In this context, the Puebla Group emphatically rejected political persecution and the instrumentalization of judicial institutions in Ecuador in order to prevent this investigation from proceeding normally.
“The Puebla Group expresses its resounding rejection of all forms of political persecution and manipulation of justice that seek to silence or hinder constitutional investigation and accountability processes.”
In the same way, they warned that this “new wave of political persecution would seek the dismissal of the assembly members who are investigating the case, they even referred to cases of political violence that were reported in the country in recent weeks.
“In Ecuador, the assembly member of the Citizen Revolution, Mónica Palacios, has been the victim of political gender violence by an assembly member of the ruling party and Andrés Arauz suffered political, judicial and media retaliation based on false news.”
To conclude, the group recalled that the Government of Ecuador must guarantee freedom of expression and political opinion. In addition, the President should appear at the levels of accountability and make public and private information transparent that makes it possible to determine whether his financial activity is linked to the use of tax havens.
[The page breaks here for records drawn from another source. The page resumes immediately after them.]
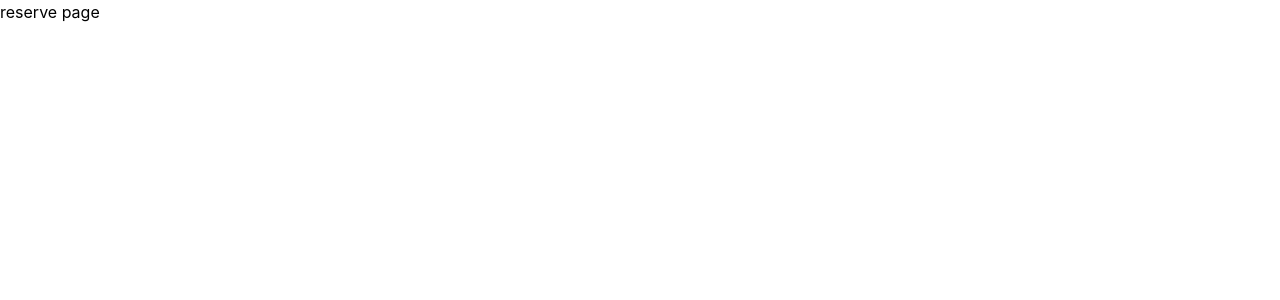
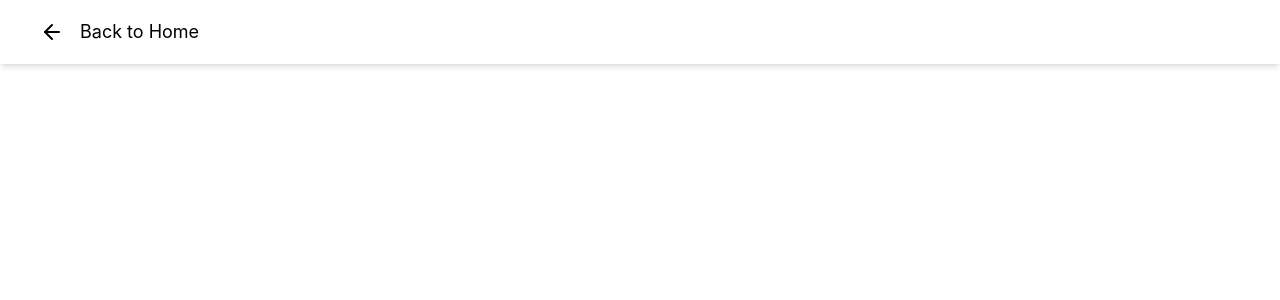
Before and after one commit to Code-W-Gab/Resort_Reservation, a React app in the folder frontend/: page /reserve/1 in a window 1280 px wide. Shown: the top 300 px of the page. Built offline with nearby package versions, Linux system fonts and the light colour scheme; the HTML template or start-up script is replaced by a standard one.

Commit message:
Make reserve page and add back menu header

```diff
--- a/frontend/src/Components/User/AccommodationList.jsx
+++ b/frontend/src/Components/User/AccommodationList.jsx
@@ -10,7 +10,7 @@ export default function AccommodationList({ cottages }) {
         {
           cottages.map((cottage) => {
             return(
-              <div key={cottage._id} className='border border-gray-300 rounded-lg bg-white shadow-md hover:shadow-xl'>
+              <Link to={`/reserve/${cottage._id}`} key={cottage._id} className='border border-gray-300 rounded-lg bg-white shadow-md hover:shadow-xl'>
                 <div className='relative'>
                   <img src={cabin} alt='cabin' className=' h-64 w-full object-cover rounded-tl-md rounded-tr-md'/>
                   <span className='absolute top-3 right-3 bg-blue-500 text-white px-5 py-1 rounded-2xl'>{cottage.Type}</span>
@@ -46,10 +46,10 @@ export default function AccommodationList({ cottages }) {
                       <span className='text-lg text-gray-700'>Starting from</span>
                       <span className='text-2xl text-blue-500'>₱{cottage.DayTourPrice}</span>
                     </div>
-                    <Link to={`/reserve/${cottage._id}`} className='bg-blue-500 text-white px-6 py-2 rounded-md'>Book Now</Link>
+                    <button className='bg-blue-500 text-white px-6 py-2 rounded-md'>Book Now</button>
                   </div>
                 </div>
-              </div>
+              </Link>
             )
           })
         }
--- /dev/null
+++ b/frontend/src/Layout/BackMenuHeader.jsx
@@ -0,0 +1,11 @@
+import { ArrowLeft } from "lucide-react"
+import { Link } from "react-router-dom"
+
+export default function BackMenuHeader() {
+  return(
+    <Link to={'/home'} className="h-16 px-10 bg-white shadow-md flex items-center gap-4">
+      <ArrowLeft />
+      <p className="text-lg ">Back to Home</p>
+    </Link>
+  )
+}
--- a/frontend/src/Pages/User/ReservePage.jsx
+++ b/frontend/src/Pages/User/ReservePage.jsx
@@ -1,7 +1,9 @@
+import BackMenuHeader from "../../Layout/BackMenuHeader";
+
 export default function ReservePage() {
   return(
     <main>
-      reserve page
+      <BackMenuHeader/>
     </main>
   )
 }
```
This document was signed by Ernesto Samper, former president of Colombia; Rafael Correa, former president of Ecuador; Marco Enríquez-Ominami, Coordinator of the Puebla Group and former presidential candidate of Chile; Aloizio Mercadante, former minister of Brazil and coordinator of the Puebla Group; Andrés Arauz, former presidential candidate of Ecuador; Celso Amorim, former Foreign Minister of Brazil; Carlos Ominami, former senator of Chile; Alejandro Navarro, senator of Chile; Ana Isabel Prera, former ambassador of Guatemala; Mónica Xavier, senator of Uruguay; Iván Cepeda, senator of Colombia; Esperanza Martínez, senator of Paraguay; Daniel Martínez, former presidential candidate of Uruguay and Carlos Sotelo, former senator of Mexico.